= What you have to do =
In the material below, find each line that contains the word "latex" and copy it.

= Dataset extract =
======
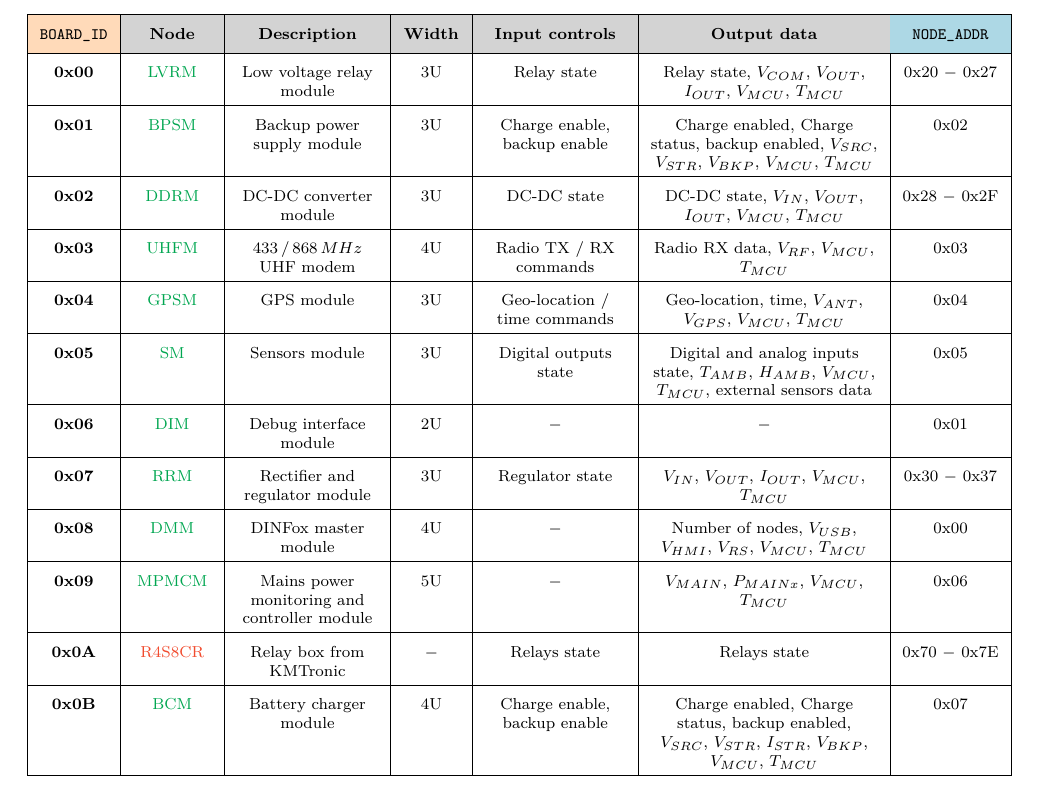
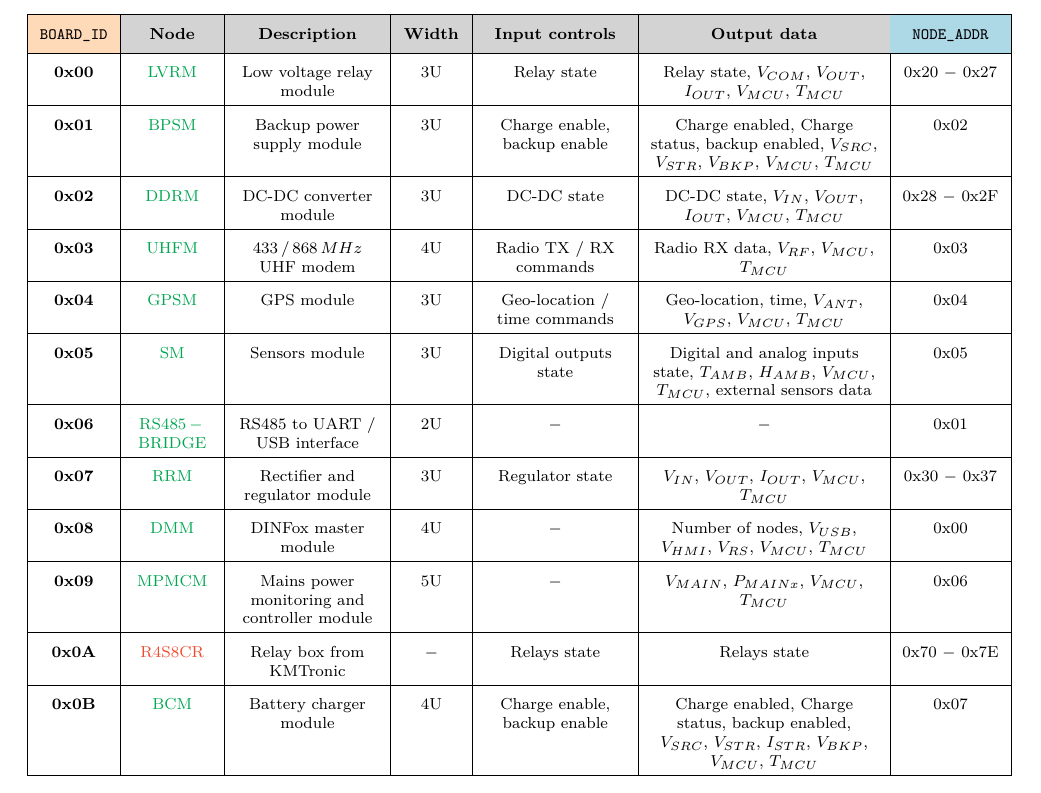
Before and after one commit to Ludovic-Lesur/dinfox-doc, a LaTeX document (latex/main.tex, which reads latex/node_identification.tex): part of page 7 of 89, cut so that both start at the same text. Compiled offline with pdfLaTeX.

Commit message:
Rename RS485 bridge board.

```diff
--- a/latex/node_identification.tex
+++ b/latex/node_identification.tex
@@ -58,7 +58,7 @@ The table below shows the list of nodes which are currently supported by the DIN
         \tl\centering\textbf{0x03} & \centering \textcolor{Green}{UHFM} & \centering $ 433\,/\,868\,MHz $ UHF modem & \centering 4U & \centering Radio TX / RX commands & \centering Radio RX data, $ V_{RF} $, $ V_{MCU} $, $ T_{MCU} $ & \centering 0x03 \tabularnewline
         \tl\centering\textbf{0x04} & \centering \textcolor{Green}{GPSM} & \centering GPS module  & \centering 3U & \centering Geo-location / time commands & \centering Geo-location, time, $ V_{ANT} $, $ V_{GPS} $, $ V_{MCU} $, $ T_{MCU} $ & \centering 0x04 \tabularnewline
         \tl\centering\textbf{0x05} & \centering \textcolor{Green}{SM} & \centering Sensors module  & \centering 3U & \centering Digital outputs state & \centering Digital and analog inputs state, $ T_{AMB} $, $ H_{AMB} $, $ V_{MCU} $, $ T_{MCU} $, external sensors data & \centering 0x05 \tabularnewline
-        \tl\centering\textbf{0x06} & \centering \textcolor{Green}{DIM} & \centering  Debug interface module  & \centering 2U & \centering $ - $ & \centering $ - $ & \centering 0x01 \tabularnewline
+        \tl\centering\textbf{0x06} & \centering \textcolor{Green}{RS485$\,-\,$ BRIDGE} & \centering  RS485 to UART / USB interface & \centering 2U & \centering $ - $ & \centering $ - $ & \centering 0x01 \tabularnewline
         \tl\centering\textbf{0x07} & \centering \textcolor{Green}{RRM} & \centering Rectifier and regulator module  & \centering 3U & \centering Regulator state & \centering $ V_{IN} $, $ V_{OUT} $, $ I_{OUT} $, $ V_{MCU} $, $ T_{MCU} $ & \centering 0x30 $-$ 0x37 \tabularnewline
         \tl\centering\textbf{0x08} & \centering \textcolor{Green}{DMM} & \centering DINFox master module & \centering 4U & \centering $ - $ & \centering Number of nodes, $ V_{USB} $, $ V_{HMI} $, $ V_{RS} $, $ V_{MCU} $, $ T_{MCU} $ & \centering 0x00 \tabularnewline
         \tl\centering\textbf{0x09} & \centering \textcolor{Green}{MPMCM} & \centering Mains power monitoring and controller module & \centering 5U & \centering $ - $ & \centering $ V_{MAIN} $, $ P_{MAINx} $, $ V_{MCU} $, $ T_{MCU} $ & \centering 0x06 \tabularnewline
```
======
= Response =
Before and after one commit to Ludovic-Lesur/dinfox-doc, a LaTeX document (latex/main.tex, which reads latex/node_identification.tex): part of page 7 of 89, cut so that both start at the same text. Compiled offline with pdfLaTeX.
--- a/latex/node_identification.tex
+++ b/latex/node_identification.tex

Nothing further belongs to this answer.